December 30, 2020
I hate this part.
I can’t stand it.
Everything inside me cries out against it.
I just want to hang on, hang out, and hang around for a few more moments.
I never want it to end.
Maybe that’s why I’m always one of the last ones to leave. Maybe that’s why I [nearly] miss my flights home every time. Maybe that’s why it “appears” like I can’t find my way through the airport, for example. It’s because I really don’t want to. I want to go back to where I was for the last 4-5 days. And maybe that’s why sentimenalism swooshes in to rescue a lingering Libra drowning in the deep waters of disappointment. It’s a tempory lifeline tugging me back to safety, and to sweeten the souring reality that…
The 2019 ISTE Conference in Philadelphia is… over.
A bit disheveled, upset, sad, and already racing to reflection mode, I (literally) ran through the hotel lobby, grimacing and growling the whole way.
Where am I? Where am I going? What are my next steps? According to my conference planner, at this time I’m supposed to “get Uber to airport” before noon. Great let’s see here–

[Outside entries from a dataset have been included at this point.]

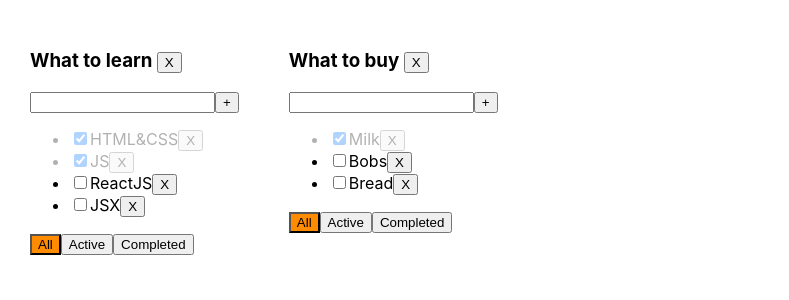
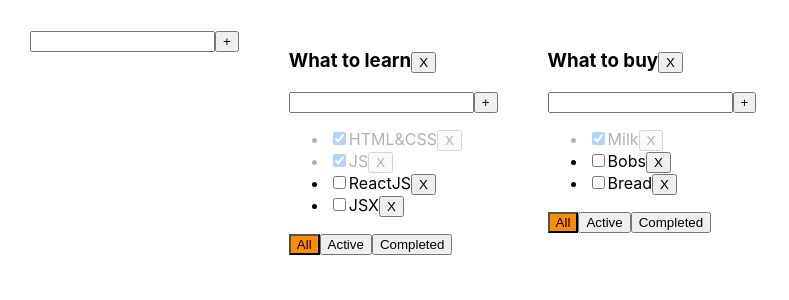
Before and after one commit to KobraMik/todolistAgain, a React (Create React App) app: page / in a window 1280 px wide. Shown: the top 300 px of the page, without its empty margins (0-789 px from the left). Built offline with nearby package versions, Linux system fonts and the light colour scheme.

Commit message:
added lesson 6 begin (can add new todolists)

```diff
--- /dev/null
+++ b/src/AddItemForm.tsx
@@ -0,0 +1,48 @@
+import React, {useState} from "react";
+
+type AddItemFormType = {
+    addItem: (titleInput: string) => void
+}
+
+export function AddItemForm(props: AddItemFormType) {
+    let [titleInput, setTitleInput] = useState('');
+    let [error, setError] = useState<string | null>(null)
+
+    function onChangeHandler(e: React.ChangeEvent<HTMLInputElement>) {
+        setTitleInput(e.currentTarget.value)
+        setError("")
+    }
+
+    function onKeyPressHandler(e: React.KeyboardEvent<HTMLInputElement>) {
+        if (e.key === 'Enter') {
+            addTaskHandler()
+        }
+    }
+
+    function onClickHandler(e: React.MouseEvent<HTMLButtonElement, MouseEvent>) {
+        addTaskHandler()
+    }
+
+    function addTaskHandler() {
+        if (titleInput.trim() !== "") {
+            props.addItem(titleInput)
+            setTitleInput("")
+        } else {
+            setError("This pole is required")
+        }
+    }
+
+    return (
+        <div>
+            <input className={error ? "error" : ""}
+                   value={titleInput}
+                   onChange={onChangeHandler}
+                   onKeyPress={onKeyPressHandler}
+            />
+            <button onClick={onClickHandler}
+            >+
+            </button>
+            {error ? <div className="error-message">{error}</div> : null}
+        </div>
+    )
+}
--- a/src/App.tsx
+++ b/src/App.tsx
@@ -2,6 +2,7 @@ import React, {useState} from 'react';
 import './App.css';
 import {Todolist, TaskType} from './Todolist';
 import {v1} from 'uuid';
+import {AddItemForm} from "./AddItemForm";
 
 export type filterType = "All" | "Active" | "Completed"
 type TodolistsType = { id: string, title: string, filter: filterType }
@@ -33,6 +34,7 @@ function App() {
             {id: v1(), title: "Bread", isDone: false},
         ],
     })
+
 
     function changeCheked(id: string, isDone: boolean, todolistID: string) {
         let todolistTask = tasks[todolistID]
@@ -69,9 +71,15 @@ function App() {
         setTasks({...tasks})
     }
 
+    function addTodolist (title: string) {
+        let todolist:TodolistsType = {id: v1(), title: title, filter: "All"};
+        setTodolists([todolist, ...todolists])
+        setTasks({[todolist.id]:[],...tasks})
+    }
 
     return (
         <div className="App">
+            <AddItemForm addItem={addTodolist}/>
             {todolists.map(tl => {
                 let newTasks = tasks[tl.id];
                 if (tl.filter === 'Active') {
--- a/src/Todolist.tsx
+++ b/src/Todolist.tsx
@@ -1,5 +1,6 @@
-import React, {useState} from 'react';
+import React from 'react';
 import {filterType} from "./App";
+import {AddItemForm} from "./AddItemForm";
 
 export type TaskType = {
     id: string
@@ -13,60 +14,29 @@ type PropsType = {
     tasks: Array<TaskType>
     removeTask: (id: string, todolistID: string) => void
     changeFilter: (value: filterType, todolistID: string) => void
-    addTask: (titleInput: string, todolistID: string) => void
+    addTask: (titleInput: string, id: string) => void
     changeCheked: (id: string, isDone: boolean, todolistID: string) => void
     filter: filterType
     removeTodolist: (id: string) => void
 }
 
 export function Todolist({title, tasks, removeTask, changeFilter, addTask, changeCheked, filter, ...props}: PropsType) {
-    let [error, setError] = useState<string | null>(null)
-
     function filterTask(value: filterType) {
         changeFilter(value, props.id)
     }
-
-    let [titleInput, setTitleInput] = useState('');
-
-    function onChangeHandler(e: React.ChangeEvent<HTMLInputElement>) {
-        setTitleInput(e.currentTarget.value)
-        setError("")
+    function removeTodolist() {
+        props.removeTodolist(props.id)
+    }
+    function addTaskHandler(title: string) {
+        addTask(title, props.id)
     }
 
-    function addTaskHandler() {
-        if (titleInput.trim() !== "") {
-            addTask(titleInput, props.id)
-            setTitleInput("")
-        } else {
-            setError("This pole is required")
-        }
-    }
-
-    function onClickHandler(e: React.MouseEvent<HTMLButtonElement, MouseEvent>) {
-        addTaskHandler()
-    }
-
-    function onKeyPressHandler(e: React.KeyboardEvent<HTMLInputElement>) {
-        if (e.key === 'Enter') {
-            addTaskHandler()
-        }
-    }
-
-    function removeTodolist() {props.removeTodolist(props.id)}
 
     return <div>
-        <h3>{title} <button onClick={removeTodolist}>X</button></h3>
-        <div>
-            <input className={error ? "error" : ""}
-                   value={titleInput}
-                   onChange={onChangeHandler}
-                   onKeyPress={onKeyPressHandler}
-            />
-            <button onClick={onClickHandler}
-            >+
-            </button>
-            {error ? <div className="error-message">{error}</div> : null}
-        </div>
+        <h3>{title}
+            <button onClick={removeTodolist}>X</button>
+        </h3>
+        <AddItemForm addItem={addTaskHandler}/>
         <ul>
             {tasks.map((m) => {
 
@@ -76,8 +46,8 @@ export function Todolist({title, tasks, removeTask, changeFilter, addTask, chang
 
                 return (
                     <li className={m.isDone ? "isDone" : ""}><input type="checkbox"
-                               checked={m.isDone}
-                               onChange={changeChekedHandler}
+                                                                    checked={m.isDone}
+                                                                    onChange={changeChekedHandler}
                     />
                         <span>{m.title}</span>
                         <button onClick={() => {
@@ -89,9 +59,12 @@ export function Todolist({title, tasks, removeTask, changeFilter, addTask, chang
 
         </ul>
         <div>
-            <button className={filter === "All" ? "activeFilter": ""} onClick={() => filterTask("All")}>All</button>
-            <button className={filter === "Active" ? "activeFilter": ""} onClick={() => filterTask("Active")}>Active</button>
-            <button className={filter === "Completed" ? "activeFilter": ""} onClick={() => filterTask("Completed")}>Completed</button>
+            <button className={filter === "All" ? "activeFilter" : ""} onClick={() => filterTask("All")}>All</button>
+            <button className={filter === "Active" ? "activeFilter" : ""} onClick={() => filterTask("Active")}>Active
+            </button>
+            <button className={filter === "Completed" ? "activeFilter" : ""}
+                    onClick={() => filterTask("Completed")}>Completed
+            </button>
         </div>
     </div>
 }
```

It was Kerry Gallagher!
I first saw Kerry give an award-winning Ignite presentation at the 2016 ISTE Conference in Denver. A month later, I would get to know her better as an ASCD Emerging Leader at the L2L Conference. A year later I got to observe her teach a lesson at her school. Another year later I got to co-author an ASCD Inservice post and co-present with her at ASCD’s Empower Conference. And I haven’t stopped bothering her since.
“I’ve got an Uber coming. Want to ride with me?” she inquired.
“Yes. Thank you!” I was excited to get to connect with Kerry one more time.
Along the ride, I remember asking Kerry about her family, her next career endeavors, and about her #iste19 conference experience. But what I remember the most was a short conversation about the in-between moments that make the face-to-face conference… irreplaceable.
Make what you want out of the lights, the cameras, and the action. And yes, you should fully invest in all the scheduled opportunities with a well-thought, strategic plan. I’m a firm believer that you always get out of any professional learning opportunity what you invest–and so much more. After all, this is expected.
Yet, I also believe that you must be open to the unexpected. A one-on-one conversation with a fellow educator can be powerful, life-changing even. And at a conference where the face-to-face environment literally brings people together, anything can happen. In fact, there might be exponentially greater potential for you to have rewarding, unexpected experiences than for everything to go as planned. As long as you’re open to things like…
- Flying, rooming, and riding with friends
- Arriving one day early to sightsee the city with friends
- Exchanging Twitter handles and contact info to extend the initial, face-to-face, conference connections for the long-term
- Getting a cup of coffee before the scheduled day begins
- Joining a live twitter chat, in person
- Guesting on a live twitter chat, in person
- Impromptu periscopes, podcasts, and interviews
- Hallway conversations between sessions
- A quick lunch between sessions
- Joining Happy Hour to reconnect and reflect
- Getting a bite to eat to reflect on the day
- Making time for fun
- Ubering to the airport together
- Staying one day late to sightsee the city with friends
In the spring of 2020, I was scheduled to co-present on some passionate topics in LA, Boston, and Anaheim, and in the span of four months. A lot of planning and preparation went into this. Our teams were fully invested. I was so excited… until COVID.
I watched while major conference venues paused, planned, and replanned. I watched as scheduled events were postponed, cancelled, and reformatted. Perhaps, I was watching history in-the-making.
Over the last 10 months, I was both a passive participant and an agitating activator in about 2,020 conversations encompasing the conference transformation:
- Does this. Change. Everything?
- Did we just experience a seismic shift in educational infrastructure?
- Will the virtual conference forever replace the face-to-face format?
- Will we ever go back to the way it used to be?
- When we reformat the medium, will that redefine the message and recalibrate the meaning?
- Wherein lies the value of the face-to-face conference?
- What’s irreplaceable about the face-to-face connection?
I miss being around people. If anything, these conversations have highlighted and spotlighted just how invaluable face-to-face learning experiences are to me.
I applaud major conference venues for doing everything they could to maintain, to adapt, and then to make the best of it, given all the circumstances, even if it meant transitioning to virtual, postponing, or cancelling, for now.
Perhaps, it’s that flexibility that rounds the edges of our scheduled, expected opportunities in life. It’s the unexpected ones that truly shape us, stretch us, grow us, and help us move forward. It’s the seemingly uncomfortable spaces in which unique opportunities present themselves. It’s being open to the possibility that anything can happen. And it’s where I get to share an Uber ride with Kerry Gallagher.